A couple of weeks back, accompanied by long-term collaborator Charlie Tappin, they released their second project Undertones, which dropped on Cologne-based music label Melting Pot Music. In the build up to the release, the collective performed a Beatgeeks gig in Berlin, as well as playing at the Radio Love Love boat trip in Cologne. Needless to say, if Europe’s taking notice, the UK should as well.

The opener, Undertones, sets the tranquil tone for what’s to come. A crunchy vinyl crackles and pops as a lonely guitar, softly strummed, is joined by a cymbal and snare to offer some mellow percussion . It’s apparent the instruments were recorded by hand, the melody sounds natural and induces a calming vibe which continues into the Tappin-assisted 079.

A phone rings distantly, as another soothing instrumental kicks in. Turt declines the call, proceeding to lyrically contemplate his reality instead. Speaking with a motivated state of mind, he ultimately states that he’s going to live life on his own terms. With rhymes underpinned by positivity and optimism; Turt brings Charlie Tappin into the mix at the midway stage, who contributes a funky piano riff before Turt returns to drop another verse.

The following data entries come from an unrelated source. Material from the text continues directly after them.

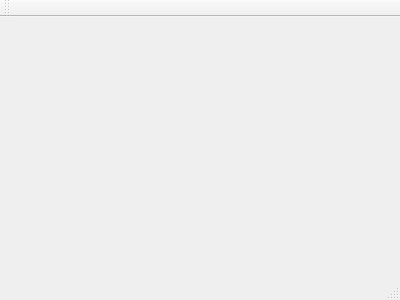
Qt form 4985_CommAudio/mainwindow.ui (RobertArendac/4985-CommAudio) before a commit.
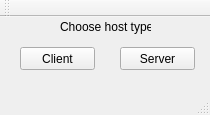
The same form after that commit.

```diff
--- a/4985_CommAudio/mainwindow.ui
+++ b/4985_CommAudio/mainwindow.ui
@@ -1,24 +1,79 @@
 <ui version="4.0">
  <class>MainWindow</class>
- <widget class="QMainWindow" name="MainWindow" >
-  <property name="geometry" >
+ <widget class="QMainWindow" name="MainWindow">
+  <property name="geometry">
    <rect>
     <x>0</x>
     <y>0</y>
-    <width>400</width>
-    <height>300</height>
+    <width>210</width>
+    <height>115</height>
    </rect>
   </property>
   <property name="windowTitle" >
    <string>MainWindow</string>
   </property>
-  <widget class="QMenuBar" name="menuBar" />
-  <widget class="QToolBar" name="mainToolBar" />
-  <widget class="QWidget" name="centralWidget" />
-  <widget class="QStatusBar" name="statusBar" />
+  <widget class="QWidget" name="centralWidget">
+   <widget class="QPushButton" name="clientButton">
+    <property name="geometry">
+     <rect>
+      <x>20</x>
+      <y>30</y>
+      <width>75</width>
+      <height>23</height>
+     </rect>
+    </property>
+    <property name="text">
+     <string>Client</string>
+    </property>
+   </widget>
+   <widget class="QPushButton" name="serverButton">
+    <property name="geometry">
+     <rect>
+      <x>120</x>
+      <y>30</y>
+      <width>75</width>
+      <height>23</height>
+     </rect>
+    </property>
+    <property name="text">
+     <string>Server</string>
+    </property>
+   </widget>
+   <widget class="QLabel" name="clientServerOptionLabel">
+    <property name="geometry">
+     <rect>
+      <x>60</x>
+      <y>0</y>
+      <width>91</width>
+      <height>20</height>
+     </rect>
+    </property>
+    <property name="text">
+     <string>Choose host type</string>
+    </property>
+   </widget>
+  </widget>
+  <widget class="QMenuBar" name="menuBar">
+   <property name="geometry">
+    <rect>
+     <x>0</x>
+     <y>0</y>
+     <width>210</width>
+     <height>21</height>
+    </rect>
+   </property>
+  </widget>
+  <widget class="QToolBar" name="mainToolBar">
+   <attribute name="toolBarArea">
+    <enum>TopToolBarArea</enum>
+   </attribute>
+   <attribute name="toolBarBreak">
+    <bool>false</bool>
+   </attribute>
+  </widget>
+  <widget class="QStatusBar" name="statusBar"/>
  </widget>
- <layoutDefault spacing="6" margin="11" />
- <pixmapfunction></pixmapfunction>
+ <layoutdefault spacing="6" margin="11"/>
  <resources/>
  <connections/>
 </ui>
```
Left out of the diff: 5 changed lines with no effect on the pictures.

The EP then flows into the Mr Slipz produced Colours. Uplifting keys enhance the emotion in Turt's words, who explains his pursuit for  escapism. Reminiscing on days gone, from purple rainbows to summer sands; the rapper demonstrates a visually stimulative lyrical finesse which is very immersive. The beat is incredibly smooth, a must hear.

This is followed by The Feeling - to be more precise, the feeling for moving on. Depicting how music helps Turt beat the blues, he reveals slight chinks in his armour as he looks back on experiences and the lessons learnt, finding it easy to speak over another therapeutic instrumental.

It leads into Thirty Three, which see’s Turt delve even deeper with his rhymes, full of perspectives insinuating his persistent desire for success. The finale, Non Semper Erit Aestas, is a send-off made all the more poignant by a profound saxophone, paired with the piano, cymbal and snares combination that has been consistent throughout the EP. Turt says goodbye with another emotional testament to his dedication for making a career from rhyming. Certainly if he keeps making music as captivating as this, he's bound for bigger things.

Throughout the EP, Turts' rhymes are thought-provoking and positive; narrating from experiences which unravel into clear cut conclusions. Beatmaker Slim deserves props, for his instrumentals truly evoke an atmosphere of escapism throughout. Charlie Tappin’s vocals and keys also offer an extra a breath of fresh air on the beats. Providing their momentum doesn’t slow up and they keep creating; Summers Sons & Charlie Tappin have potential to make huge waves over the coming year.

Words by Evo

Matt Neville